**EXERCISE GOAL**. Write out every line below again exactly as it stands, skipping each image.

Before-and-after change records
=== Section Start ===

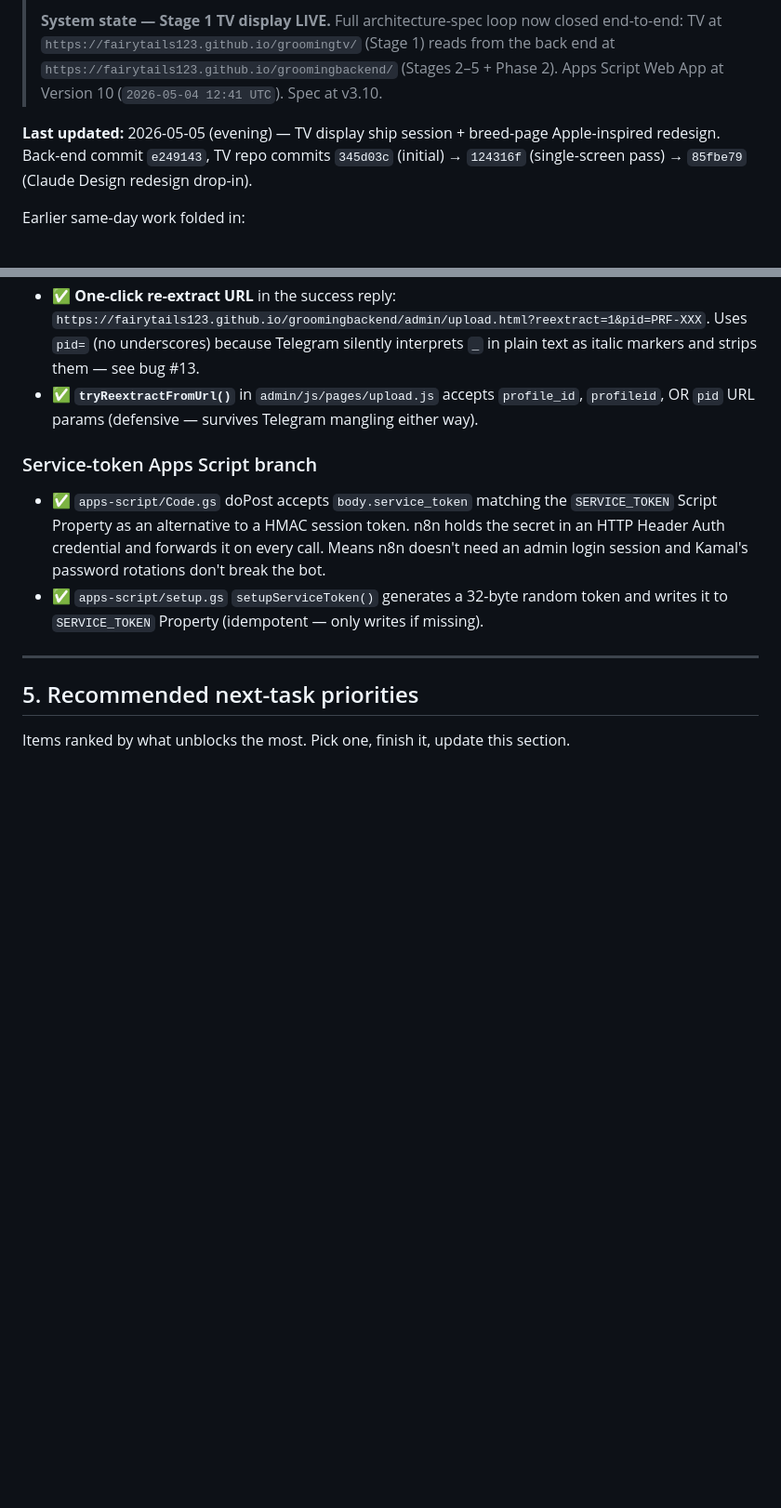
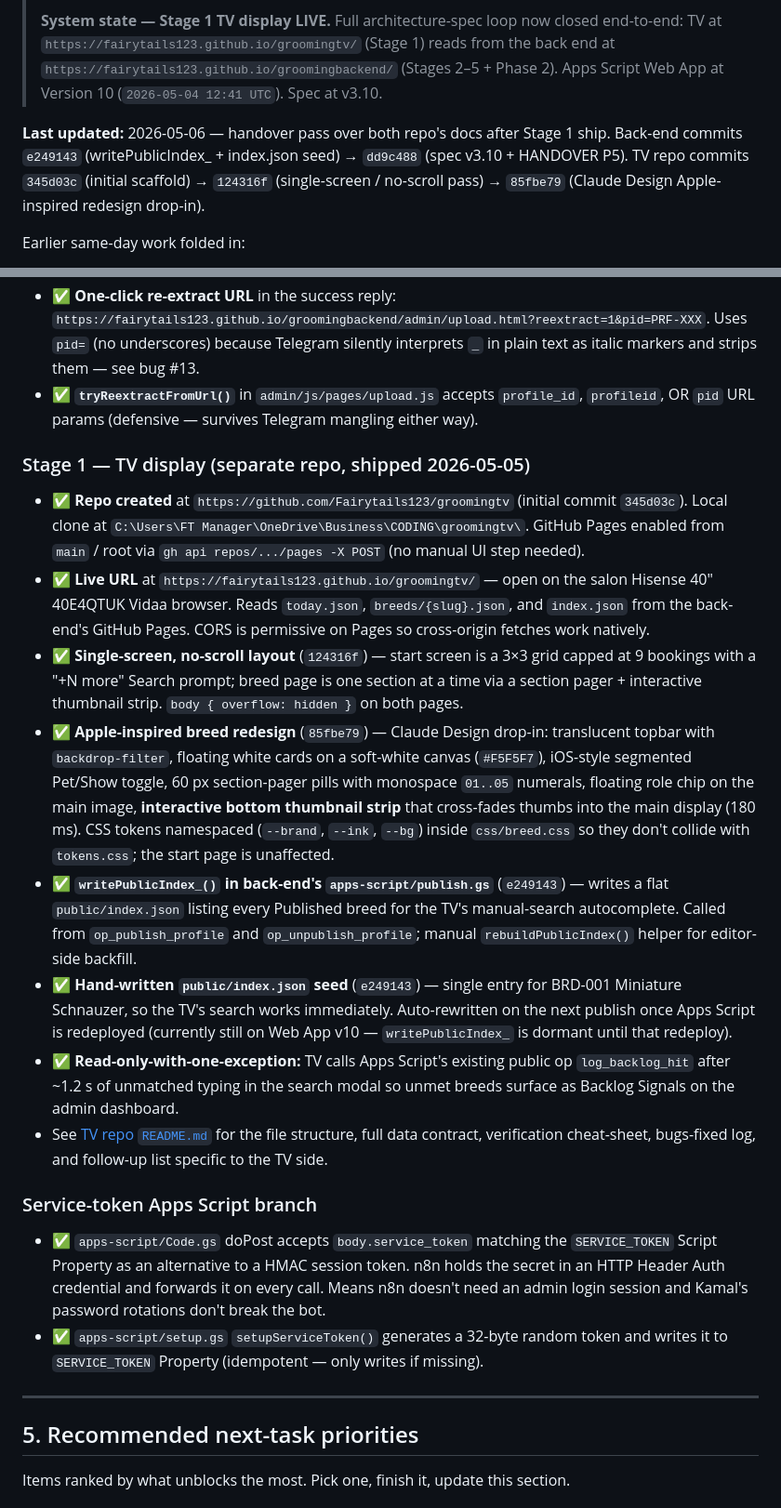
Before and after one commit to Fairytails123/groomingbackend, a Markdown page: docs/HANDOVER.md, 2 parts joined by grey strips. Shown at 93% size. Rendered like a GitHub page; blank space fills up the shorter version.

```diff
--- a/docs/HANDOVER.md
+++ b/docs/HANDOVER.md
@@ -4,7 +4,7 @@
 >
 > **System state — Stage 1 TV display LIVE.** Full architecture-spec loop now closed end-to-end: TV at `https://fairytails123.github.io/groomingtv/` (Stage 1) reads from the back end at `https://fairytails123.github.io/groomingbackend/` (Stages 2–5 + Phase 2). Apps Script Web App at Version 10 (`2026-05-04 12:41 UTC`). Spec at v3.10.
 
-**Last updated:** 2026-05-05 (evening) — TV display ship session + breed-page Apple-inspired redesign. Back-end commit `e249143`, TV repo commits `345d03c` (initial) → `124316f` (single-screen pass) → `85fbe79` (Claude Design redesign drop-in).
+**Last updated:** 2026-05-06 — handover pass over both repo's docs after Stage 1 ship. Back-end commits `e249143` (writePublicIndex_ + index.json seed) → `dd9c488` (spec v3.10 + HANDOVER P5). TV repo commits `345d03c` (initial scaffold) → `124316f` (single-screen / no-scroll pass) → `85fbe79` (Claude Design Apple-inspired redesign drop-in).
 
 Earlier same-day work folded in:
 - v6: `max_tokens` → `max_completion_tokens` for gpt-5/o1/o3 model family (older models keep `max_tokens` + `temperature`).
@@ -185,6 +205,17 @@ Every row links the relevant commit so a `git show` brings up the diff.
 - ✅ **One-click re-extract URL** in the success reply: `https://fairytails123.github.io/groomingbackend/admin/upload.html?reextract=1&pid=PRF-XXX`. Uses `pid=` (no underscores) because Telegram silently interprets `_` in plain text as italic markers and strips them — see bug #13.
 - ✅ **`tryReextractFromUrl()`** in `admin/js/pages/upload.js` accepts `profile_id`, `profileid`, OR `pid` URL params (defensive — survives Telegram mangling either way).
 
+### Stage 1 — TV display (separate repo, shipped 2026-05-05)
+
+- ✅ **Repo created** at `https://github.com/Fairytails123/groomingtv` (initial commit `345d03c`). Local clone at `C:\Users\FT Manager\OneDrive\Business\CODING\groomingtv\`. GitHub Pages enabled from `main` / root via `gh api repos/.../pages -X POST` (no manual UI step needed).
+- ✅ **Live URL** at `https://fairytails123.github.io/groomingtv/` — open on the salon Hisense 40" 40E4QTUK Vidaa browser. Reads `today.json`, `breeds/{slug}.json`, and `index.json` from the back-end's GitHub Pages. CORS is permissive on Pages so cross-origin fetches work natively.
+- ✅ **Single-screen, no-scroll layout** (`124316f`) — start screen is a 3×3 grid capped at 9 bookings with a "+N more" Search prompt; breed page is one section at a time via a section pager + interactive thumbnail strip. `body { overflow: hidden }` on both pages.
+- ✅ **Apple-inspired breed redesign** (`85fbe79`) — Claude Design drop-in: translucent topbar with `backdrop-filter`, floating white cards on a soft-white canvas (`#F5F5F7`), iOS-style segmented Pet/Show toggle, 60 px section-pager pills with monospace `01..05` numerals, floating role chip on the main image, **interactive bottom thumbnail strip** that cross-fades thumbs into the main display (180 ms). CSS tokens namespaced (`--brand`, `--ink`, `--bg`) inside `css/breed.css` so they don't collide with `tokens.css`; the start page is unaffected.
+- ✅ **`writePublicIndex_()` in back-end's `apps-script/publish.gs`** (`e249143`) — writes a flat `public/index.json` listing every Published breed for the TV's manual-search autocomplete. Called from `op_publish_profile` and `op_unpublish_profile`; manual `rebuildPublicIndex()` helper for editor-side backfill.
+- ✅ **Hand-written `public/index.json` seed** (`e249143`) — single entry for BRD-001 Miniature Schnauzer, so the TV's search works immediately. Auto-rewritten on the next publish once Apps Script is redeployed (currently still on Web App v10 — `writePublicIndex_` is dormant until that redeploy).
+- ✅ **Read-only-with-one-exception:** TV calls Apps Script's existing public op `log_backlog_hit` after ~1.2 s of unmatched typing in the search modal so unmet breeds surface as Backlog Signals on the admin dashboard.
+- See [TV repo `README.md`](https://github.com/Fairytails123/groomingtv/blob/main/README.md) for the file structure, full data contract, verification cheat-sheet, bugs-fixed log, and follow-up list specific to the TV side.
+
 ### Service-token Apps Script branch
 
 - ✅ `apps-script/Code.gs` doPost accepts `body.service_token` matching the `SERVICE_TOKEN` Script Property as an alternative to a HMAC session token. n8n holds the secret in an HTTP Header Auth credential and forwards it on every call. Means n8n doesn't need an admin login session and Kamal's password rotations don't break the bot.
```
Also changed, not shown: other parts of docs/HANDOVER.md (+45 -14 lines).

=== Section End ===

**ANSWER SECTION**.
Before and after one commit to Fairytails123/groomingbackend, a Markdown page: docs/HANDOVER.md, 2 parts joined by grey strips. Shown at 93% size. Rendered like a GitHub page; blank space fills up the shorter version.

```diff
--- a/docs/HANDOVER.md
+++ b/docs/HANDOVER.md
@@ -4,7 +4,7 @@
 >
 > **System state — Stage 1 TV display LIVE.** Full architecture-spec loop now closed end-to-end: TV at `https://fairytails123.github.io/groomingtv/` (Stage 1) reads from the back end at `https://fairytails123.github.io/groomingbackend/` (Stages 2–5 + Phase 2). Apps Script Web App at Version 10 (`2026-05-04 12:41 UTC`). Spec at v3.10.
 
-**Last updated:** 2026-05-05 (evening) — TV display ship session + breed-page Apple-inspired redesign. Back-end commit `e249143`, TV repo commits `345d03c` (initial) → `124316f` (single-screen pass) → `85fbe79` (Claude Design redesign drop-in).
+**Last updated:** 2026-05-06 — handover pass over both repo's docs after Stage 1 ship. Back-end commits `e249143` (writePublicIndex_ + index.json seed) → `dd9c488` (spec v3.10 + HANDOVER P5). TV repo commits `345d03c` (initial scaffold) → `124316f` (single-screen / no-scroll pass) → `85fbe79` (Claude Design Apple-inspired redesign drop-in).
 
 Earlier same-day work folded in:
 - v6: `max_tokens` → `max_completion_tokens` for gpt-5/o1/o3 model family (older models keep `max_tokens` + `temperature`).
@@ -185,6 +205,17 @@ Every row links the relevant commit so a `git show` brings up the diff.
 - ✅ **One-click re-extract URL** in the success reply: `https://fairytails123.github.io/groomingbackend/admin/upload.html?reextract=1&pid=PRF-XXX`. Uses `pid=` (no underscores) because Telegram silently interprets `_` in plain text as italic markers and strips them — see bug #13.
 - ✅ **`tryReextractFromUrl()`** in `admin/js/pages/upload.js` accepts `profile_id`, `profileid`, OR `pid` URL params (defensive — survives Telegram mangling either way).
 
+### Stage 1 — TV display (separate repo, shipped 2026-05-05)
+
+- ✅ **Repo created** at `https://github.com/Fairytails123/groomingtv` (initial commit `345d03c`). Local clone at `C:\Users\FT Manager\OneDrive\Business\CODING\groomingtv\`. GitHub Pages enabled from `main` / root via `gh api repos/.../pages -X POST` (no manual UI step needed).
+- ✅ **Live URL** at `https://fairytails123.github.io/groomingtv/` — open on the salon Hisense 40" 40E4QTUK Vidaa browser. Reads `today.json`, `breeds/{slug}.json`, and `index.json` from the back-end's GitHub Pages. CORS is permissive on Pages so cross-origin fetches work natively.
+- ✅ **Single-screen, no-scroll layout** (`124316f`) — start screen is a 3×3 grid capped at 9 bookings with a "+N more" Search prompt; breed page is one section at a time via a section pager + interactive thumbnail strip. `body { overflow: hidden }` on both pages.
+- ✅ **Apple-inspired breed redesign** (`85fbe79`) — Claude Design drop-in: translucent topbar with `backdrop-filter`, floating white cards on a soft-white canvas (`#F5F5F7`), iOS-style segmented Pet/Show toggle, 60 px section-pager pills with monospace `01..05` numerals, floating role chip on the main image, **interactive bottom thumbnail strip** that cross-fades thumbs into the main display (180 ms). CSS tokens namespaced (`--brand`, `--ink`, `--bg`) inside `css/breed.css` so they don't collide with `tokens.css`; the start page is unaffected.
+- ✅ **`writePublicIndex_()` in back-end's `apps-script/publish.gs`** (`e249143`) — writes a flat `public/index.json` listing every Published breed for the TV's manual-search autocomplete. Called from `op_publish_profile` and `op_unpublish_profile`; manual `rebuildPublicIndex()` helper for editor-side backfill.
+- ✅ **Hand-written `public/index.json` seed** (`e249143`) — single entry for BRD-001 Miniature Schnauzer, so the TV's search works immediately. Auto-rewritten on the next publish once Apps Script is redeployed (currently still on Web App v10 — `writePublicIndex_` is dormant until that redeploy).
+- ✅ **Read-only-with-one-exception:** TV calls Apps Script's existing public op `log_backlog_hit` after ~1.2 s of unmatched typing in the search modal so unmet breeds surface as Backlog Signals on the admin dashboard.
+- See [TV repo `README.md`](https://github.com/Fairytails123/groomingtv/blob/main/README.md) for the file structure, full data contract, verification cheat-sheet, bugs-fixed log, and follow-up list specific to the TV side.
+
 ### Service-token Apps Script branch
 
 - ✅ `apps-script/Code.gs` doPost accepts `body.service_token` matching the `SERVICE_TOKEN` Script Property as an alternative to a HMAC session token. n8n holds the secret in an HTTP Header Auth credential and forwards it on every call. Means n8n doesn't need an admin login session and Kamal's password rotations don't break the bot.
```
Also changed, not shown: other parts of docs/HANDOVER.md (+45 -14 lines).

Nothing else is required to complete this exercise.